Winner of the Best Student Game at the Independent Games Festival was Synaesthete. In this free-to-download PC game, the player explores an abstract landscape populated by monsters and other dangers. To destroy the creatures you can fire a variety of attacks at them. The twist being that to attack them, you need to press keys in time with the backing music. What sets this game apart from rhythm games like Guitar Hero, is the level of choice the player has. With Guitar Hero, to score point you must play all the notes in time with the music. In Synaesthete, you can choose which notes to play, e.g. just the back beat, and your choice will effect which attacks you make. You can also simply explore the enviroment, avoiding the monsters.

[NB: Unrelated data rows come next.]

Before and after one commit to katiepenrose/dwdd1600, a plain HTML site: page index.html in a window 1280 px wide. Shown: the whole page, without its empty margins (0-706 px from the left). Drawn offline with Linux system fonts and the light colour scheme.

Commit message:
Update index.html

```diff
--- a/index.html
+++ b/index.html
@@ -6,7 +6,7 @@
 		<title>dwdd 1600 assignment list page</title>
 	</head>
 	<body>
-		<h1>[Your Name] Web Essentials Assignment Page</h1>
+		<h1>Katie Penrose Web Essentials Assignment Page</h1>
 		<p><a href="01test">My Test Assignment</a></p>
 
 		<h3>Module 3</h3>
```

What sets Synaesthete and Patapon (which we covered a couple of weeks ago), apart is that the rhythmic aspect of the game have been shifted from being the aim of the game to a simple game mechanic. The difference between these two points is subtle but important. In a traditional rhythm game, you score points by playing in time with the music so getting good at the rhythm is everything. When rhythm is reduced to a mechanic, the aim of the game is to explore the level, defeat the enemy tribe or rescue the princess. To do this the player has to learn rhythmic skills but these are combined with other skills and tactics in order to achieve the game’s objective.

Reducing the rhythmic element to the game to a mechanic makes the game more appealing to those with poor rhythmic skills. To use an analogy, if you asked people to learn to climb a cliff for the sake of climbing a cliff, some people would set out and learn how to climb because it looks fun. However, most will simply walk away because the reward for all that effort of learning to climb is not worth it. But, if you told people that hidden on the cliff face were a variety of prizes: money, computer games, cars etc, then far more people will learn to climb because of the rewards are worthwhile. Even people with a fear of heights would learn to climb if the prizes are ones that appeal to them. Climbing has now become a way of achieving a goal rather than the goal itself.

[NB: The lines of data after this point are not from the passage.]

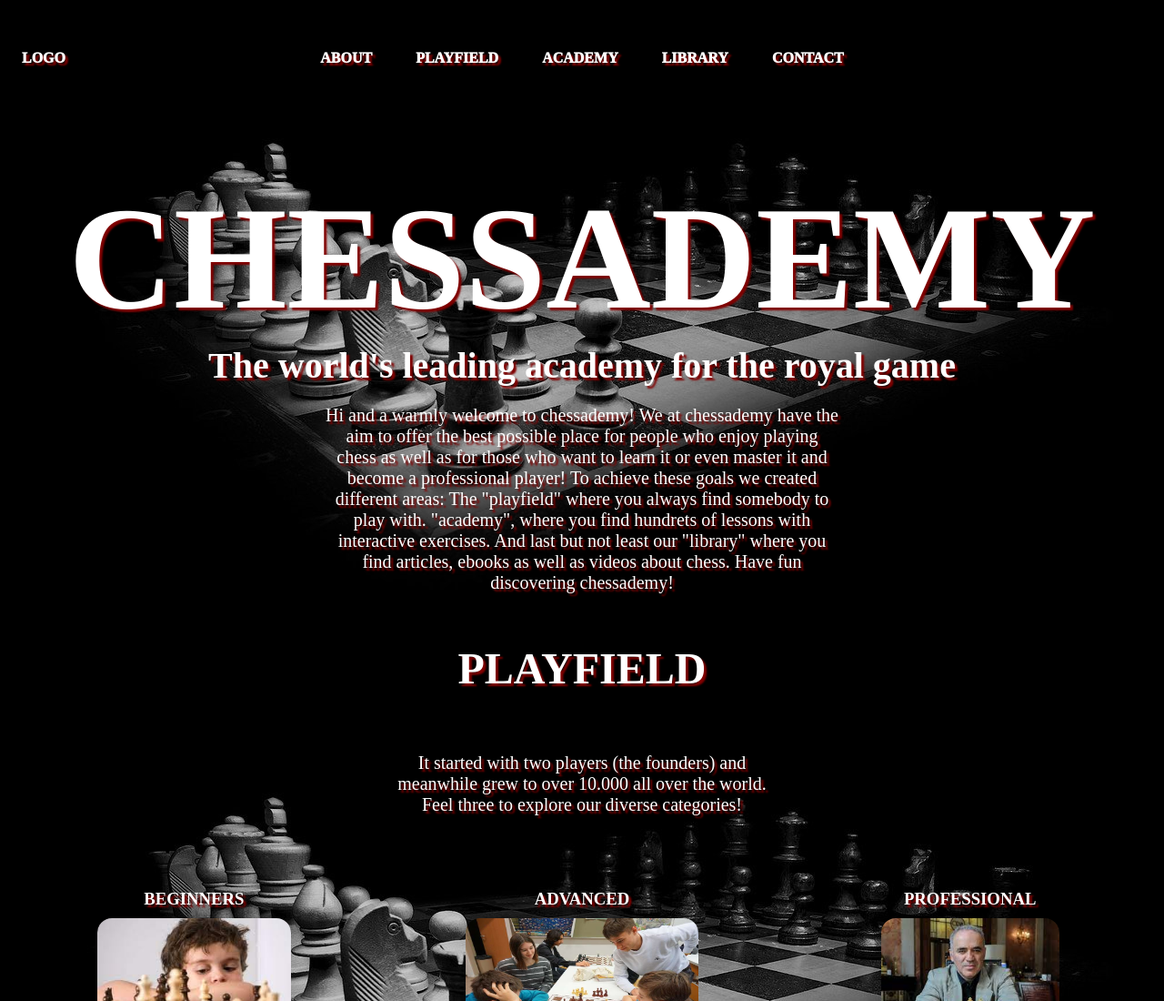
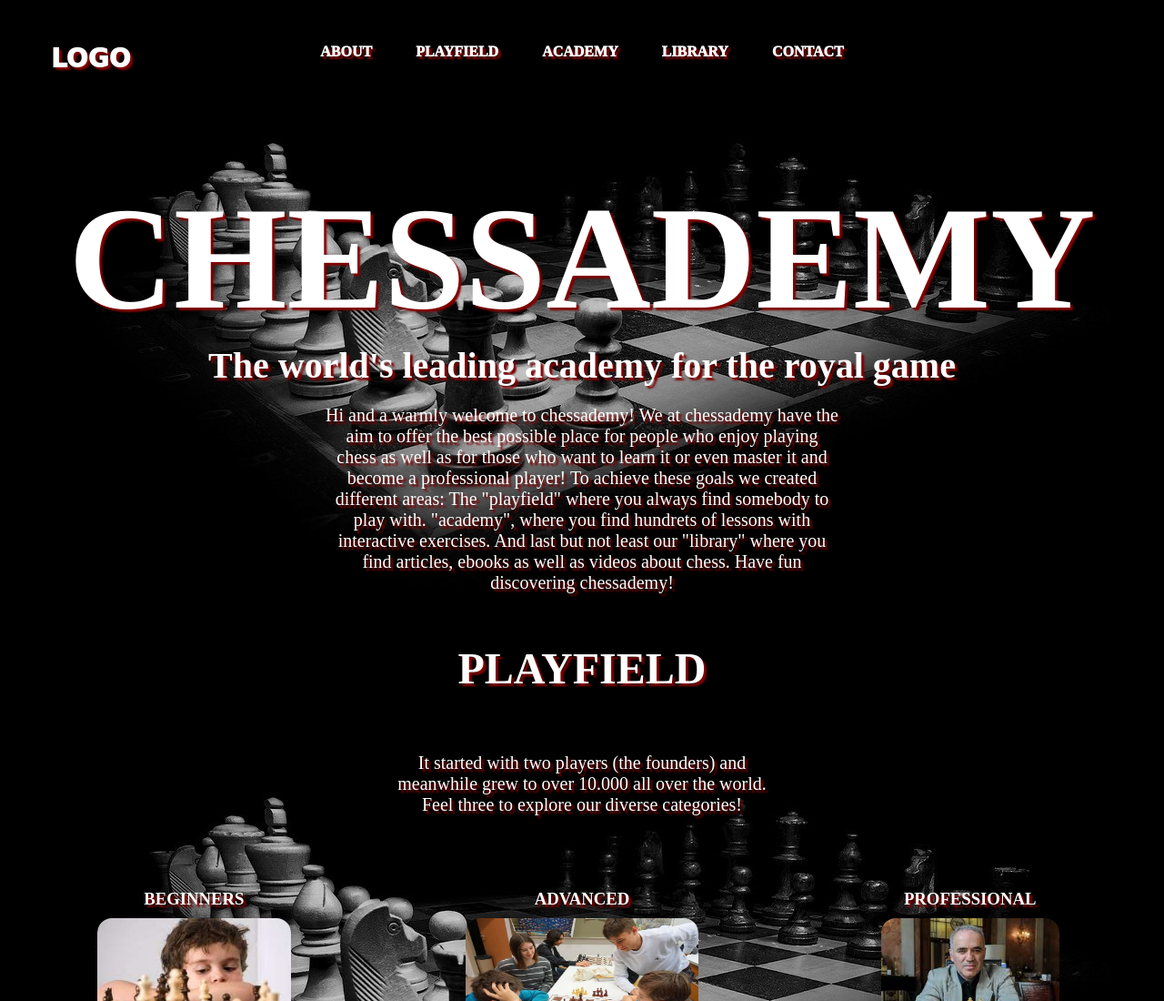
Before and after one commit to ChristophGrothe/chess, a plain HTML site: page index.html in a window 1280 px wide. Shown: the top 1100 px of the page at 91% size. Drawn offline with Linux system fonts and the light colour scheme.

Commit message:
Update index.html

```diff
--- a/index.html
+++ b/index.html
@@ -7,7 +7,7 @@
    </head>
    <body>
    <header>
-     <li>logo</li>
+     <li class="logo">logo</li>
      <nav>
       <li>about</li>
       <li>playfield</li>
```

This distinction is lost on many educational game makers. Take for for example the traditional game of Hangman. In this the objective is to spell / guess a word and it certainly helps develop language skills. But those with weak language skills, who would most benefit from it, will be put off. They are being asked to learn to climb, simply for the sake of climbing a cliff. To reach those who most need this help, the spelling aspect must be something they learn on the way to a goal that interests the child. For more why and how games attract and keep players, see Raph Koster’s Theory of Fun. For an strange looking word game (its not clear exactly how it works) from the IGF have a look at Poesysteme.

The next rhythm game from the IGF is Cinnamon Beats. Its a puzzle game more than a rhythm game but rhythm is a key ingredient. It is not available yet and hard to describe as I’ve not played it but it involves bouncing balls off musical instruments and other objects so that they make the right noise at the right time.

One last rhythm game is Fretnice. I cannot find much about it other than the game is controlled using the guitar’s from Guitar Hero. The limited blurb suggests its a rhythm game where you are “playing the game as if it was a rock song”. Watch this trailer:

Finally, there is Crayon Physics Deluxe. Its a puzzle game using 2d physics similar to Phun except whereas Phun is just a sandbox for experimentation, Crayon Physics is a game with an objective. It looks a great way to teach problem solving skills to young children.

All these games show the possibility of teaching skills through inventive game play. The holy grail is to develop a game that teaches something obviously useful (e.g. spelling) in such a way that even those with poor language skills will want to keep playing it long after the lesson has finished.